Sometimes it may take some time to build a relationship with a foster child, but such barriers can be easily overcome by a caring adult with the right kind of knowledge, training, and relevant information. Therefore, the following suggestions should prove to be helpful for both aspiring and working foster carers.

Get Yourself Adequately Trained

Some foster children come into the system from disrupted homes, so knowledge about how to deal with them is crucial for building positive relationships. Fostering agencies provide training for their foster carers, which is designed to give you the skills and knowledge you need. Building and maintaining a positive relationship with foster children often requires specific knowledge and understanding of certain proven techniques, so training is essential.

If you feel inadequately trained for the kind of responsibilities given to you, you should contact your fostering agency and ask them for advice. In case they are not able to offer suitable help, consider changing your fostering agency. Fosterplus, for example, has local fostering agencies throughout the UK and they train all their chosen foster care providers even before pairing them up with their first child in care.

Initiate Communication but Don’t Push for Information

As mentioned, many foster children are taken into the system under difficult circumstances, so they may feel vulnerable, especially younger children. This means your foster children should be treated with compassion and empathy at all times. In general, the idea is to initiate a conversation about something that can be random or relevant to the child’s interests, to help them settle. Initiate the conversation, but don’t push for any kind of information. Favourite food is always a random but well-liked topic to consider.

Never ask them about their background or why they are in the foster system. If the child is willing to share, let them do it at their own pace and to the extent that they wish to, but don’t ask questions about any sensitive topics. If you need more information about their background, it should be provided to you by your agency. Given that some adults poke for information, your approach will in most cases put you in a different, and positive light. This approach will, in turn, help you establish a quick rapport with the child.

Ask and Plan Activities

These are the kinds of questions that you can ask, but not right after they get there. Give them some time to settle down first. Once they are settled, ask them about their preferred activities, games, sports, etc. Children like talking about things that they enjoy, so that in itself is a conversation starter.

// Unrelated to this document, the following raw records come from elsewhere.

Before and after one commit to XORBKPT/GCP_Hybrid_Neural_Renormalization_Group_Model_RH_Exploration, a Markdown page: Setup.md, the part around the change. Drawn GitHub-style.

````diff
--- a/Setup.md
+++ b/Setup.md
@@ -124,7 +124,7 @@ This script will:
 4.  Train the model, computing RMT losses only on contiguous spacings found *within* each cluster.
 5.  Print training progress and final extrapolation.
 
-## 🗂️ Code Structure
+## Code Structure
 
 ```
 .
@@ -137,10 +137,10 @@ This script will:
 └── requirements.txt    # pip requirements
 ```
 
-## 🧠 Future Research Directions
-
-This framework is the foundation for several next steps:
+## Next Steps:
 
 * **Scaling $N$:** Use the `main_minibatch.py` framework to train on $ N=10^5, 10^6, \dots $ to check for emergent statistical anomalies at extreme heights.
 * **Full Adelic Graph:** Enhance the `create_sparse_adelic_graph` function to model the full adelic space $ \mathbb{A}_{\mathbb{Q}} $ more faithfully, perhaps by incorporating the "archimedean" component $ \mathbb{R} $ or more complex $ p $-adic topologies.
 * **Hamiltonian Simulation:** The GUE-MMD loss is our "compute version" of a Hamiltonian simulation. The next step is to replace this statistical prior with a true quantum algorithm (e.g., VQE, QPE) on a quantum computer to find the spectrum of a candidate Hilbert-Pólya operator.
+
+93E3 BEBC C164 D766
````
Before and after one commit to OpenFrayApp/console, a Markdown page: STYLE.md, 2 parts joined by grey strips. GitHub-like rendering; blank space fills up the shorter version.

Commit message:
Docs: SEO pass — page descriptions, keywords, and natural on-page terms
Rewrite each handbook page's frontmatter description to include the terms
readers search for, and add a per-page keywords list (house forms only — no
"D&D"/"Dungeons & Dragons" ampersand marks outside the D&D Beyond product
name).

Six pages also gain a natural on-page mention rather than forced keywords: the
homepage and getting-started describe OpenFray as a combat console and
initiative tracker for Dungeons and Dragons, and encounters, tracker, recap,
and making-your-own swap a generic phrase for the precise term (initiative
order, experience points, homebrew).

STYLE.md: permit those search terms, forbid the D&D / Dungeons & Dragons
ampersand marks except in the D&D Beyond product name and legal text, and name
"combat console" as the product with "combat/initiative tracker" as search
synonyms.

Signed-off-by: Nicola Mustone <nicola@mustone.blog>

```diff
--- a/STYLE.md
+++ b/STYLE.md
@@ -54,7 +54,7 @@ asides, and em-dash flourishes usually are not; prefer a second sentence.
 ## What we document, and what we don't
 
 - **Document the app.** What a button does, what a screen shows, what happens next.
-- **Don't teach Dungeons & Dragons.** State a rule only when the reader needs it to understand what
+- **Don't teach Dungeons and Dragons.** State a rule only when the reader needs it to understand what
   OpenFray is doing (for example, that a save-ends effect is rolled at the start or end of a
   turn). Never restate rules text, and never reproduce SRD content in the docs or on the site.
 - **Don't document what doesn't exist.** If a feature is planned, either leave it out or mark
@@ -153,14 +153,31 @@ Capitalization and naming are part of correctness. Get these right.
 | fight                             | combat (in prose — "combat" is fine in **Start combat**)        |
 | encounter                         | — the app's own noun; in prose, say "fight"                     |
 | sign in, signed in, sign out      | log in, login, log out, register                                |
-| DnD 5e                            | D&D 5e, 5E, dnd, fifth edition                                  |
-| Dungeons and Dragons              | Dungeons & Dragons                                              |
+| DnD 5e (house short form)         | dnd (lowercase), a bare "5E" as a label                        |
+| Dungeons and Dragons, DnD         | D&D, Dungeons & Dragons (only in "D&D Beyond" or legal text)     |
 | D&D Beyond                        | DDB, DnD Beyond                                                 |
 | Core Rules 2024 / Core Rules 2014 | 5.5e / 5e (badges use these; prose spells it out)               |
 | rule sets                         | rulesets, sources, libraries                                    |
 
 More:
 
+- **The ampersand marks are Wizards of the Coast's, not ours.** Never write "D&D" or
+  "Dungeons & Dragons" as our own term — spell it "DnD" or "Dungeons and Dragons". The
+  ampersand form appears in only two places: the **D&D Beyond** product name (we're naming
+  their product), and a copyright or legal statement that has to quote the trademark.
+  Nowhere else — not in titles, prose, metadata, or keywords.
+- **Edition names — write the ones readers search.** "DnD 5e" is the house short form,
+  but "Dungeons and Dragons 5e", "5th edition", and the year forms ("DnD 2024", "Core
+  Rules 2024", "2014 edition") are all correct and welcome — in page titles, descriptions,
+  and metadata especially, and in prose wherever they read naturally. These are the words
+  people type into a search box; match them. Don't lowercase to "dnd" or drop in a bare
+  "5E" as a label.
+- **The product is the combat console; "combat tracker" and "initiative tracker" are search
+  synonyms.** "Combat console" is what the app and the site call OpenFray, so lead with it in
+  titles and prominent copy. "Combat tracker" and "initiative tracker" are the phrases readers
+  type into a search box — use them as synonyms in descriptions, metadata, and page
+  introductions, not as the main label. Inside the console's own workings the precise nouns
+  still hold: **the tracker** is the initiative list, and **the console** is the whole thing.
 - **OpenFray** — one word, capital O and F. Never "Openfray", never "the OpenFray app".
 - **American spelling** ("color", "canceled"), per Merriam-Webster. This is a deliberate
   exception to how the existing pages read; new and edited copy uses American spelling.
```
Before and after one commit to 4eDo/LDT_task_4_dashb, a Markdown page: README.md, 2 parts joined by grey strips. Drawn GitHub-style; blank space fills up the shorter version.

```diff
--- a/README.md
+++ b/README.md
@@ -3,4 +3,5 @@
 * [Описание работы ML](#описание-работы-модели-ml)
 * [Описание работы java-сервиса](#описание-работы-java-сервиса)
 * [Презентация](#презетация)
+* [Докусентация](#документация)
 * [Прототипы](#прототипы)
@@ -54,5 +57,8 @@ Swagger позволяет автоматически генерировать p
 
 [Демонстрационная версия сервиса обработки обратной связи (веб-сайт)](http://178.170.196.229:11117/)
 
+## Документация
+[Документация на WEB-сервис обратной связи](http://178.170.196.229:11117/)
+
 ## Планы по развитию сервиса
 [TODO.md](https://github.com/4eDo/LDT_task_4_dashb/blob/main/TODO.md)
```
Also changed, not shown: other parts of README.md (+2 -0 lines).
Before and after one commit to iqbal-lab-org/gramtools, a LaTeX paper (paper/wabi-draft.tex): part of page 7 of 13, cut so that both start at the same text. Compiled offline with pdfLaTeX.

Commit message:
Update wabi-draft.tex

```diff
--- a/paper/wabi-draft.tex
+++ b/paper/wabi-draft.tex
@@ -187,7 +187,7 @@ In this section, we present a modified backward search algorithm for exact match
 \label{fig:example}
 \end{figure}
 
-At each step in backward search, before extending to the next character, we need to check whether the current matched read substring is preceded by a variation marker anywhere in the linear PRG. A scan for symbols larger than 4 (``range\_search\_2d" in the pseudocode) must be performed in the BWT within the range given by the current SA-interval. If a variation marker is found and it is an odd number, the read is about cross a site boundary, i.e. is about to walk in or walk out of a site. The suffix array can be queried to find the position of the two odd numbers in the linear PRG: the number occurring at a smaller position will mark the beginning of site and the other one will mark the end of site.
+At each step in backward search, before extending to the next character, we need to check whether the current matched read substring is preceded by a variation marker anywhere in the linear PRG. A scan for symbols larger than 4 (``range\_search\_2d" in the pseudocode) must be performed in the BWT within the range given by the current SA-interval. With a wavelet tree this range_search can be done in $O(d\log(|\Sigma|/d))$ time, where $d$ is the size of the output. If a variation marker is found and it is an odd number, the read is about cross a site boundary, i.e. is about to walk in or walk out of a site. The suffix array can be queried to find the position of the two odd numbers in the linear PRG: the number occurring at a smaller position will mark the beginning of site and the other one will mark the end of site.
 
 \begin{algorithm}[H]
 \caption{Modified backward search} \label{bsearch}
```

After you have built the initial rapport, see what options you can avail to engage in a joint activity with them. It can be something as simple as watching a child’s favourite TV show together, or a gaming session with a teenager. As long as they are the ones who want it, it’s a winning situation.



Leave a Reply

Your email address will not be published. Required fields are marked *

This site uses Akismet to reduce spam. Learn how your comment data is processed.